= Beginning of Section =

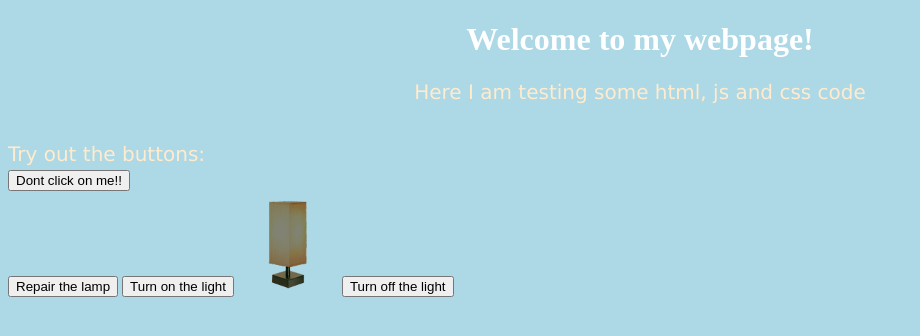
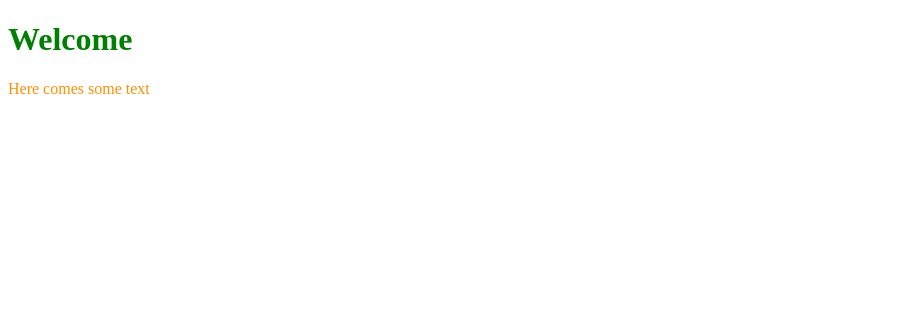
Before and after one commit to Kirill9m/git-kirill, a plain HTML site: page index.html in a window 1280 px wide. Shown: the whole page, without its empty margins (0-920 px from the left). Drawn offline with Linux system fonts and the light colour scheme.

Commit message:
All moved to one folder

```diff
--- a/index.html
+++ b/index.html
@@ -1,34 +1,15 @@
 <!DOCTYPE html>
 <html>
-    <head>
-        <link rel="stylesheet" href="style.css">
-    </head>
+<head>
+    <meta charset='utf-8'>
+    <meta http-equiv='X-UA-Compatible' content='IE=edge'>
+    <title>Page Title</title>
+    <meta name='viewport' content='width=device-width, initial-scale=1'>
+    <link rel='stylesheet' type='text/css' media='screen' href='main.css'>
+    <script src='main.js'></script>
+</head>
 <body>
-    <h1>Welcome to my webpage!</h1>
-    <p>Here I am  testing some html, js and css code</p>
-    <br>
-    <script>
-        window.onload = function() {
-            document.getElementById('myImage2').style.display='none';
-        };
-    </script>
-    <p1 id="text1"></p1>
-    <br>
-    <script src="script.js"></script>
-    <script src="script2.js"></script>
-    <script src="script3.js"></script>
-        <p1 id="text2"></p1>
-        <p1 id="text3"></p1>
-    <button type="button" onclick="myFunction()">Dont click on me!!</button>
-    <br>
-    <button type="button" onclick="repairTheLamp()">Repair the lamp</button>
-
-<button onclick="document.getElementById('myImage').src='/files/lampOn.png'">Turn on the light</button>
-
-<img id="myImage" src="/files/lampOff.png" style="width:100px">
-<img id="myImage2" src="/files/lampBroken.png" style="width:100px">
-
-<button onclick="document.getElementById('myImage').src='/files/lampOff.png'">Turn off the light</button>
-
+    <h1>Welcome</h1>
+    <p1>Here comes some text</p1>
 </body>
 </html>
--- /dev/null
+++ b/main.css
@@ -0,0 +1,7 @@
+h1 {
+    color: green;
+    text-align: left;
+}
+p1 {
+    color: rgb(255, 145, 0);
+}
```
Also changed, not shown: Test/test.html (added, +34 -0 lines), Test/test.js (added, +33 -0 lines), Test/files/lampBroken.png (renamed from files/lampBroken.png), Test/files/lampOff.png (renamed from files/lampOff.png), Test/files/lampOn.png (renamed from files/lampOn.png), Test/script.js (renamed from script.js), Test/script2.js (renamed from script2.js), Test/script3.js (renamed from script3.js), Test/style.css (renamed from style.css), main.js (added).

= End of Section =
= Beginning of Section =

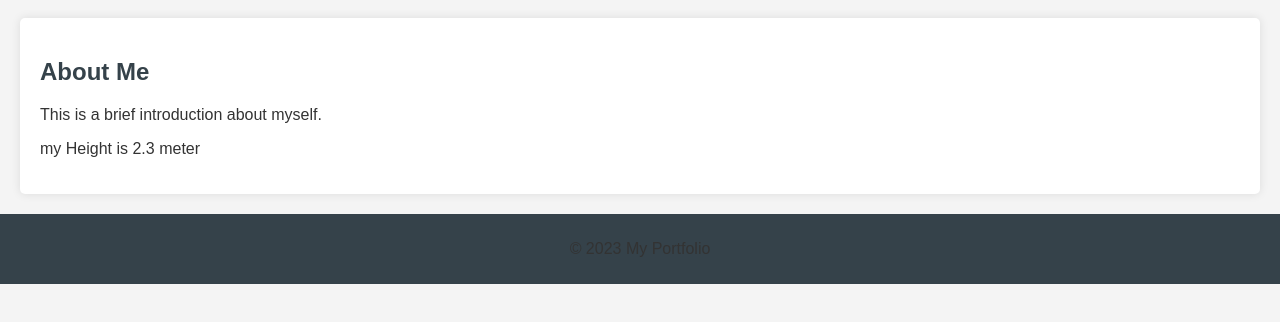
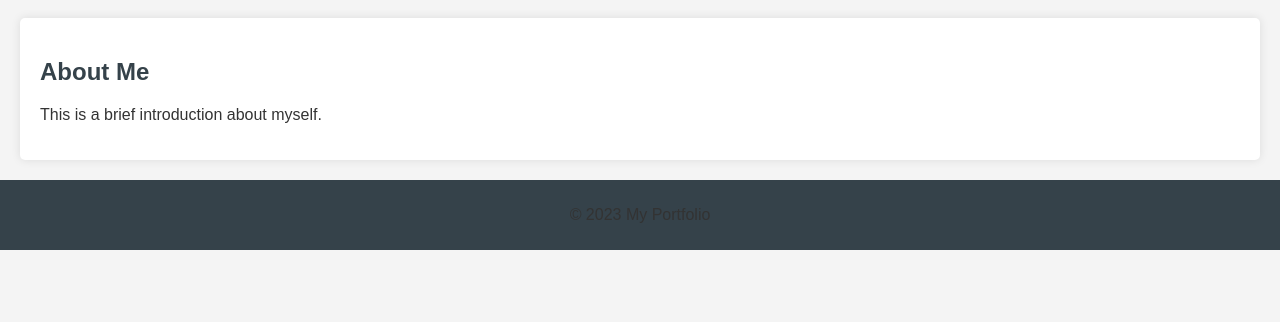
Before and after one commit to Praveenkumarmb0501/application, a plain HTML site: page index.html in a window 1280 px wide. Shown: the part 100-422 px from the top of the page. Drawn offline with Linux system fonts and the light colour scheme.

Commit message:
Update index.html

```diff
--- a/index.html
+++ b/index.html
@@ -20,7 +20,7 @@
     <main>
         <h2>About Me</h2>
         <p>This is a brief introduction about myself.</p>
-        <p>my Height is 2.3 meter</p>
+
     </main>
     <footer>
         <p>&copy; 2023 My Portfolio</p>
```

= End of Section =
= Beginning of Section =

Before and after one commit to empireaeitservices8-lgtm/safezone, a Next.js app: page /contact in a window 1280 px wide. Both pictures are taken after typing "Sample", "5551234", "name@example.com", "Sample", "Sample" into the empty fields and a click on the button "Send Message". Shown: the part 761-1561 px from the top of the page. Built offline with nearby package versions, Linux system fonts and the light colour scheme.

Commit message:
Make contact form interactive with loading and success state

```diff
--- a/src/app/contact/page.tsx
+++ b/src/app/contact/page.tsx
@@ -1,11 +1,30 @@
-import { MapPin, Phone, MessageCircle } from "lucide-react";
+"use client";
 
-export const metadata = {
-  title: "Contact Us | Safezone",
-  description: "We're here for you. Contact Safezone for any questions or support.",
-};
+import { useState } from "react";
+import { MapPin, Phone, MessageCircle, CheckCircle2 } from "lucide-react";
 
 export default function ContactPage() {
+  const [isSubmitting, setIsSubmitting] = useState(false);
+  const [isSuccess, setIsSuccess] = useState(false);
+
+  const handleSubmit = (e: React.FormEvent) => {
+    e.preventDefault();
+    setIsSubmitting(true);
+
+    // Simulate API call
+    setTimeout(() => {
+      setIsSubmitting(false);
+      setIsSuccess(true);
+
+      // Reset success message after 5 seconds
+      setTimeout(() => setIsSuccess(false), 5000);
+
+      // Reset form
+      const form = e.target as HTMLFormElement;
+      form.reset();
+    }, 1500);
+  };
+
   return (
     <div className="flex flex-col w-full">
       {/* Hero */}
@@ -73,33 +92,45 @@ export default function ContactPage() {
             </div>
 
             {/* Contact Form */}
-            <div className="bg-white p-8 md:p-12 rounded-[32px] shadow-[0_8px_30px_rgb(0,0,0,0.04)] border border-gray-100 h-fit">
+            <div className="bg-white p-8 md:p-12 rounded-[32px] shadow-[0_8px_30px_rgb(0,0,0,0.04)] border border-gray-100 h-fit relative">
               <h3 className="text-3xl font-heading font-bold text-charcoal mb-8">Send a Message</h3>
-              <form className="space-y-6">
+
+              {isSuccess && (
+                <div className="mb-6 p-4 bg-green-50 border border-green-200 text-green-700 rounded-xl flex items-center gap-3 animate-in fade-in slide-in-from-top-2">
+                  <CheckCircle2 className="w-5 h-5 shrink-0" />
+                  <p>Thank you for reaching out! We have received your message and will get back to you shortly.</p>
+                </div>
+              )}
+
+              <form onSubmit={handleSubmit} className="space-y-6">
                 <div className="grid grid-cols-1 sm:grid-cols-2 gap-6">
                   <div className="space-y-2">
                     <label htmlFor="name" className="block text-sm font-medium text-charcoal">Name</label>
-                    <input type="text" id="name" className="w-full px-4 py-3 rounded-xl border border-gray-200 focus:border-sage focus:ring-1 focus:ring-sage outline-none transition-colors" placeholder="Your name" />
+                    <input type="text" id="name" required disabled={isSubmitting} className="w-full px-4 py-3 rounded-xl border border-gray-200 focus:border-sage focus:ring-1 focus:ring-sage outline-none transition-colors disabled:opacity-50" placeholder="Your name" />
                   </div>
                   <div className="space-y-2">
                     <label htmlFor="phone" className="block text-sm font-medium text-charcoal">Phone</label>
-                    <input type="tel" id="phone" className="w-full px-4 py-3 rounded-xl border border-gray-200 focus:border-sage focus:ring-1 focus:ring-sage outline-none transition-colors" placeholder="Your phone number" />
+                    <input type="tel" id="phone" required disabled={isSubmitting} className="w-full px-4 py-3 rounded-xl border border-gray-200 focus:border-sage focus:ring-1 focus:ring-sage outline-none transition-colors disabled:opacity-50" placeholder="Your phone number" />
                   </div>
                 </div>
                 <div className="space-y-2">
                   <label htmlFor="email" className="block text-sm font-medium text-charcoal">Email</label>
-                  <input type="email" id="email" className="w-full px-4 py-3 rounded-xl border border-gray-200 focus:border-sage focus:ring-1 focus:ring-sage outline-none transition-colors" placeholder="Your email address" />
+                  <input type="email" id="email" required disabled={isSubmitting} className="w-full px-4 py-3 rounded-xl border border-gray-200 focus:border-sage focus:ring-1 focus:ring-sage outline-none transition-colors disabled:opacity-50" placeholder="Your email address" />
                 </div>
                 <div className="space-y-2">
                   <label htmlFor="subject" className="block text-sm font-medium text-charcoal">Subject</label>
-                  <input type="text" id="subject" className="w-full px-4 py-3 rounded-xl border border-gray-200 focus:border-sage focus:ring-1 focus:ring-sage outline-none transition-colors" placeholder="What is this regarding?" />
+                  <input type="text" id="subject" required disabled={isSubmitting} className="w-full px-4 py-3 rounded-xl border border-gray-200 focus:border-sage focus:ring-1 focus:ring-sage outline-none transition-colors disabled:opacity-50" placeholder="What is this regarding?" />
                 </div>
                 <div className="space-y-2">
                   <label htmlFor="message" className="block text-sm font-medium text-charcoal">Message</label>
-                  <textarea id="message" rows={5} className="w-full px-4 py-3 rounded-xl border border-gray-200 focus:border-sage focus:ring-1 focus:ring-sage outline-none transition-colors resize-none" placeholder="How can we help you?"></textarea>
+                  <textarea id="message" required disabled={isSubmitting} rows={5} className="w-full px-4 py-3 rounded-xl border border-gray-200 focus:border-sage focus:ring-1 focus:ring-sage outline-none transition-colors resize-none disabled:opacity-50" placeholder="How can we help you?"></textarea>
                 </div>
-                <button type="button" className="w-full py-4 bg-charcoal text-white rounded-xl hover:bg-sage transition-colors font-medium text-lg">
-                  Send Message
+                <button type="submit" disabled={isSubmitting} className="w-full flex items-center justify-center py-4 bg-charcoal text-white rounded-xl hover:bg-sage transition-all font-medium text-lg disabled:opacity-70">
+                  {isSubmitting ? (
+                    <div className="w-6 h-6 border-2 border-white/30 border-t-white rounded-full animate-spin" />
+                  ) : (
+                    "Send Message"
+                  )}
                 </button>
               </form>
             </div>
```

= End of Section =

#### The task:
Please copy every line in the entries where "getElementById" appears.

#### Exercise response:
-            document.getElementById('myImage2').style.display='none';
-<button onclick="document.getElementById('myImage').src='/files/lampOn.png'">Turn on the light</button>
-<button onclick="document.getElementById('myImage').src='/files/lampOff.png'">Turn off the light</button>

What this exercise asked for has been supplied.